Helen Clark Comments on 70 Years of the UN
As the UN marks the 70th anniversary of its founding this autumn, those imperfections – and how the UN addresses them – have come to the fore as the organisation struggles to define its role in the 21st century. According to Chris McGreal for the Guardian, it is “bloated, undemocratic – and very expensive”. United Nations Development Program (UNDP) head Helen Clark comments.
The most powerful woman at the UN, Clark dealt with the organisation from the outside as prime minister of New Zealand. She said that as the leader of a small country she valued being able to use the UN’s size and resources to deliver New Zealand’s aid programme, such as emergency assistance to Indonesia after the 2004 tsunami.
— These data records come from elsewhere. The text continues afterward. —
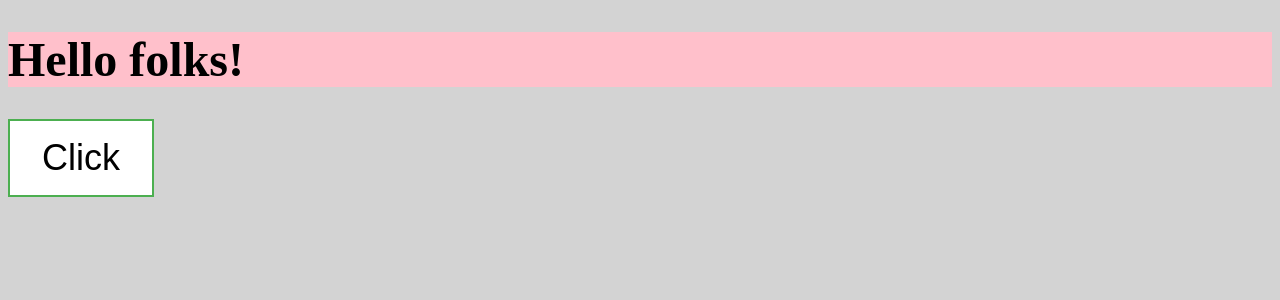
Repository: aakriti-tech/GlobalLogic
Page: Akki/WebContent/index.html
These files come from the project's save history. The page is drawn as it stood at one moment and after the next save; the edit follows.
The browser window is 1280 px wide. The pictures show the whole page.

Above is the page before, as saved 2022-08-01 05:52:19.

### Akki/WebContent/index.html
<!DOCTYPE html>
<html>
<head>
<meta charset="ISO-8859-1">
<title>First Web App</title>
<style>
body{
background-color:LightGray;}
h1{
font-size:48px;
}
.button1 {
  background-color: white;
  color: black;
  border: 2px solid #4CAF50;
  font-size: 36px;
  padding: 16px 32px;
  text-align: center;
}

.button1:hover {
  background-color: #4CAF50;
  color: white;
}</style>
</head>
<body>

<h1 style="background-color: pink">Hello folks!</h1>
<button class="button button1">Click</button>

</body>
</html>

After the next save:
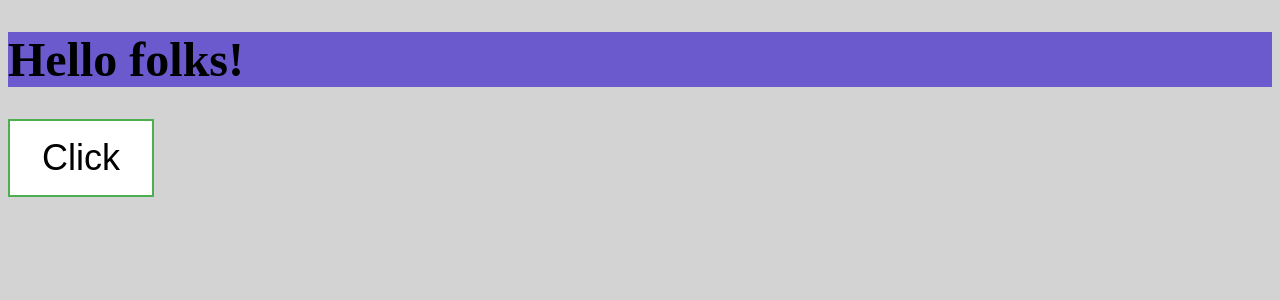
Saved 58 s later.
--- a/Akki/WebContent/index.html
+++ b/Akki/WebContent/index.html
@@ -25,7 +25,7 @@ font-size:48px;
 </head>
 <body>
 
-<h1 style="background-color: pink">Hello folks!</h1>
+<h1 style="background-color: SlateBlue">Hello folks!</h1>
 <button class="button button1">Click</button>
 
 </body>
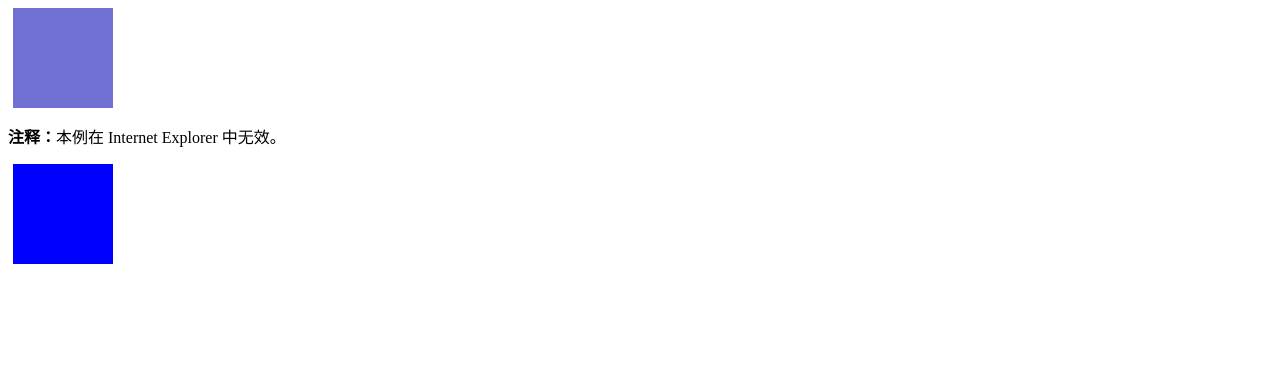
Repository: YukiXueyan/moquWebsite
Page: html/动画.html
An editor plug-in stored every save of this project. The page is shown before and after the next save, followed by the edit.
The browser window is 1280 px wide. The pictures show the whole page.

Above is the page before, as saved 2020-07-05 16:53:53.

After the next save:
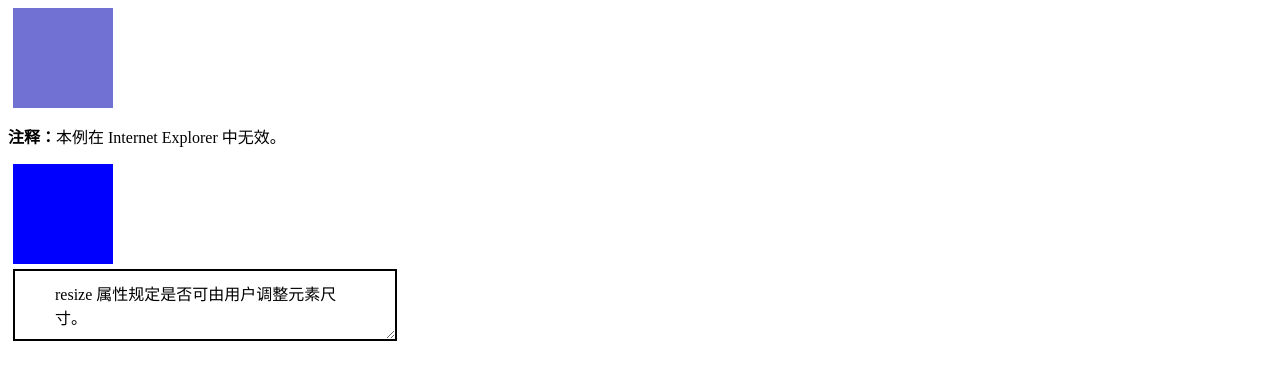
Saved 2 min 4 s later.
--- a/html/动画.html
+++ b/html/动画.html
@@ -34,7 +34,13 @@ animation:myfirst2 10s;
 100% {background:green;}
 }
 
-
+#d3{
+border:2px solid;
+padding:10px 40px;
+width:300px;
+resize:both;
+overflow:auto;
+}
 
 </style>
 </head>
@@ -43,5 +49,6 @@ animation:myfirst2 10s;
 <div id="d1"></div>
 <p><b>注释：</b>本例在 Internet Explorer 中无效。</p>
 <div id="d2"></div>
+<div id="d3">resize 属性规定是否可由用户调整元素尺寸。</div>
 </body>
 </html>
But once she started work at the UNDP six years ago she was less impressed. “When I arrived, the organisation was a little over a year into its first ever strategic plan. What that tells you is that modern management and modern strategic planning was late coming to the UN,” she said. Clark laughed as she said the plan she was presented with was so broad in its goals that it made no sense.
The drag on reform comes from different directions. Some UN agencies resist it.
Clark chairs the UN Development Group, an umbrella of major agencies, where she is responsible for implementing Delivering as One. “When I started learning about the arcane intricacies of Delivering as One, there were criticisms that it was very bureaucratic and process oriented. I have to say I believe there was some truth in those criticisms,” she said.
She introduced a system, known as standard operating procedures, which she said was aimed at “not having the whole working together effort drowned in process”. “It hasn’t been easy because there are many different agencies involved and they have all developed over the years their own procedures and ways of working. It has required long and patient negotiation to get to the point of having standard operating procedures. It couldn’t just be decreed because no one has the power to decree it,” she said.
But the bigger obstacle to reform perhaps comes from the UN members states themselves.
Original article by Chris McGreal, The Guardian, September 7, 2015.
Photo by UNDP.